#### DIRECTIONS
Please read the records below and return each line holding the string "with".

#### AVAILABLE DATA
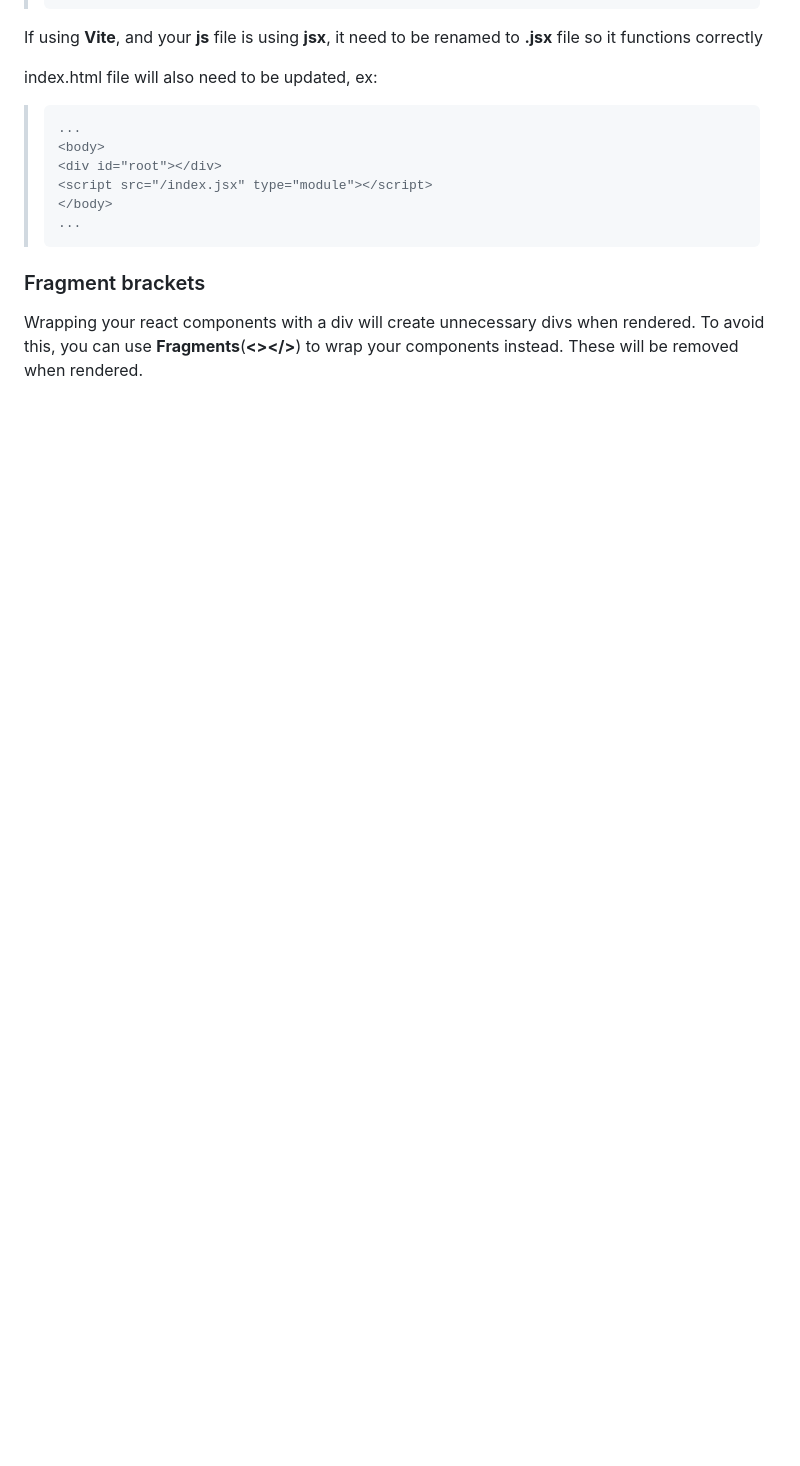
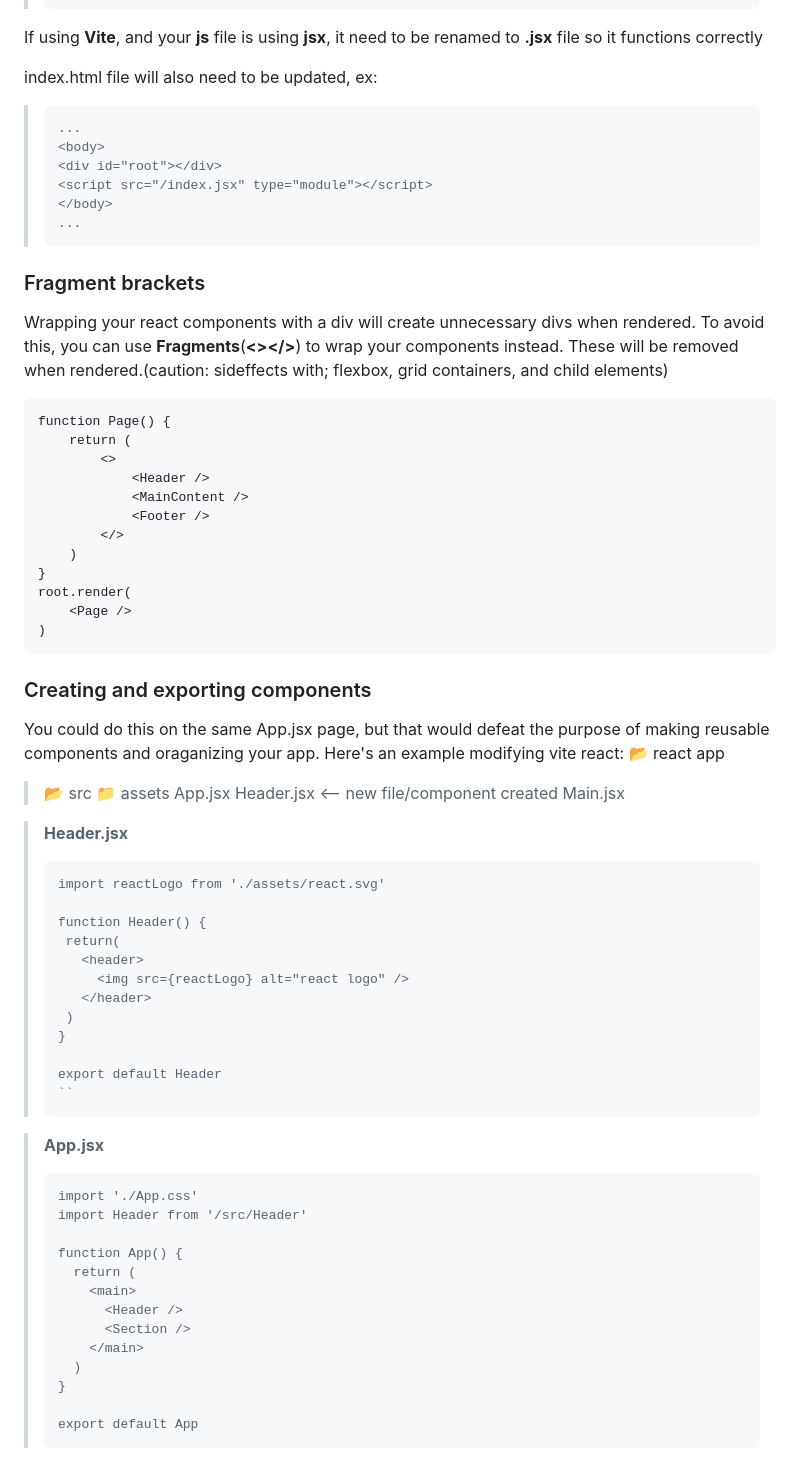
Before and after one commit to TORRESDESIGN/myBlog, a Markdown page: src/blog/2026-04-14-my-6th-blog-post.md, the part around the change. Drawn GitHub-style; blank space fills up the shorter version.

Commit message:
Update Blog “2026-04-14-my-6th-blog-post”

````diff
--- a/src/blog/2026-04-14-my-6th-blog-post.md
+++ b/src/blog/2026-04-14-my-6th-blog-post.md
@@ -111,4 +111,60 @@ index.html file will also need to be updated, ex:
 > ```
 
 ### Fragment brackets
-Wrapping your react components with a div will create unnecessary divs when rendered. To avoid this, you can use **Fragments**(**<></>**) to wrap your components instead. These will be removed when rendered.
+Wrapping your react components with a div will create unnecessary divs when rendered. To avoid this, you can use **Fragments**(**<></>**) to wrap your components instead. These will be removed when rendered.(caution: sideffects with; flexbox, grid containers, and child elements)
+```
+function Page() {
+    return (
+        <>
+            <Header />
+            <MainContent />
+            <Footer />
+        </>
+    )
+}
+root.render(
+    <Page />
+)
+```
+
+### Creating and exporting components
+You could do this on the same App.jsx page, but that would defeat the purpose of making reusable components and oraganizing your app.
+Here's an example modifying vite react:
+📂 react app
+> 📂 src
+  > 📁 assets
+  > App.jsx
+  > Header.jsx <-- new file/component created
+  > Main.jsx
+
+> **Header.jsx**
+> ```
+> import reactLogo from './assets/react.svg'
+>
+> function Header() {
+>  return(
+>    <header>
+>      <img src={reactLogo} alt="react logo" />
+>    </header>
+>  )
+> }
+>
+> export default Header
+> ``
+
+> **App.jsx**
+> ```
+> import './App.css'
+> import Header from '/src/Header'
+>
+> function App() {
+>   return (
+>     <main>
+>       <Header />
+>       <Section />
+>     </main>
+>   )
+> }
+>
+> export default App
+> ```
````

#### RESPONSE
-Wrapping your react components with a div will create unnecessary divs when rendered. To avoid this, you can use **Fragments**(**<></>**) to wrap your components instead. These will be removed when rendered.
+Wrapping your react components with a div will create unnecessary divs when rendered. To avoid this, you can use **Fragments**(**<></>**) to wrap your components instead. These will be removed when rendered.(caution: sideffects with; flexbox, grid containers, and child elements)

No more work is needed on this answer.